Closed Reduction 

Realignment will be necessary for more severe fractures, in which the bones actually moved after breaking. This is a non-surgical procedure, where a doctor physically pushes and pulls on the bones to line them up. This can be extremely painful, so most patients require local anesthetic, sedatives, or even general anesthesia. Once the bones have been realigned, the healthcare provider will likely place the patient’s bone in a splint or a cast to immobilize it. 

Surgical Options

The most severe bone fractures require surgical repair, of which there are actually a few different types, including:

  • Internal fixation, which involves the surgical realignment of the bones into the correct position and then securing them in place via the insertion of metal pieces, like rods, plates and screws, and pins and wires;
  • External fixation, where a surgeon will place screws in the bone on either side of the fracture and then connect those screws to a brace or bracket on the outside of the body, which temporarily stabilizes the fracture prior to internal fixation;
  • Arthroplasty, which is often required when a person fractures a joint, such as the shoulder or knee and involves removing the damaged joint and replacing it with an artificial joint made of metal, heavy-duty plastic, or ceramic; and
  • Bone grafting, which may be required for a bone that is severely displaced or isn’t healing like it’s supposed to and involves the insertion and fixation of additional bone tissue, either from somewhere else in the body (like the hip), from an external donor, or in the form of an artificial replacement, in the injured area. 

Surgical repair is usually the most expensive form of bone fracture treatment, with bills running in the thousands of dollars, even for relatively minor fractures. 

Potential Complications 

Treating a bone fracture doesn’t guarantee a quick and easy recovery. Many of these procedures are complicated and come with a certain amount of risk, including:

  • Acute compartment syndrome, which occurs when there is a build-up of pressure in the muscles that stops blood from getting to the tissues, sometimes causing permanent damage to the nerves and muscles and in severe cases, requiring amputation;
  • Malunion, which occurs when two pieces of a broken bone don’t line up properly when they heal;
  • Nonunion, which happens when two or more parts of a broken bone don’t grow back together at all;
  • Osteomyelitis, or a bone infection, which is much more likely to occur in those with open fractures (when pieces of the broken bone actually pierces the skin); and
  • Internal damage, such as injury to the muscles, blood vessels, tendons, ligaments, and nerves. 

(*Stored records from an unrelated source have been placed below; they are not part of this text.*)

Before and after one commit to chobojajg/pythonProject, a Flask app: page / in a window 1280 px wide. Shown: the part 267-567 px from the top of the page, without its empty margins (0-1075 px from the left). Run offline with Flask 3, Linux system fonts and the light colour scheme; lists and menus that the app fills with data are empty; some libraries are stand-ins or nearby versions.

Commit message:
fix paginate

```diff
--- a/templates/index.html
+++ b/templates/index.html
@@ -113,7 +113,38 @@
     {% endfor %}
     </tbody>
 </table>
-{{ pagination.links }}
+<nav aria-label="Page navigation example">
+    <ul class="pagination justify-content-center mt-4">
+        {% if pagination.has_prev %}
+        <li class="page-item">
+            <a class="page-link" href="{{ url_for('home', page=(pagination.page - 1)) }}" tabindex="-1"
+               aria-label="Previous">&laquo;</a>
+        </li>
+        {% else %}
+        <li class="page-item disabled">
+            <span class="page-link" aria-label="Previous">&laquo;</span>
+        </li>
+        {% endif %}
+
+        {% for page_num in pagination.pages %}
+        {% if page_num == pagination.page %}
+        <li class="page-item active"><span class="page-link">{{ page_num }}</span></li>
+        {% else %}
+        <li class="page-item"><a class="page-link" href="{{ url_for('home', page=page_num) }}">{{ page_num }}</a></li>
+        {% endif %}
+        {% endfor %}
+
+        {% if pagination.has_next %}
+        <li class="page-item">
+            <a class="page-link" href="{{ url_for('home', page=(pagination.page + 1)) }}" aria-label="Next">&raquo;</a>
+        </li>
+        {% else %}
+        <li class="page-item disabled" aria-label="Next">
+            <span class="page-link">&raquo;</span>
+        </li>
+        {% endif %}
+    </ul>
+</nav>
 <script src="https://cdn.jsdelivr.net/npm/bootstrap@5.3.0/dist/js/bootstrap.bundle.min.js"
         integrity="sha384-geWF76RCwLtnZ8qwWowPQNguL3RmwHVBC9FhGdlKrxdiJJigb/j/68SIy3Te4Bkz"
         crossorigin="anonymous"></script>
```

A lot of these problems can result in long-term issues, like chronic pain, a lack of feeling or mobility, and weakness in the affected area. Many patients, in addition to requiring immediate treatment for their broken bones, must also take part in rehabilitation to strengthen weakened muscles and bones. Fortunately, those who sustained their broken bones in an accident through no fault of their own could be entitled to compensation for these and other related costs. Reach out to our legal team to learn more. 

Trial-Tested Personal Injury Lawyers 

At Dolan Dobrinsky Rosenblum Bluestein, our experienced Miami personal injury lawyers and dedicated support staff are committed to helping accident victims throughout Florida recover compensation for their accident-related injuries. Call us at 305-371-2692 to get started on your case today.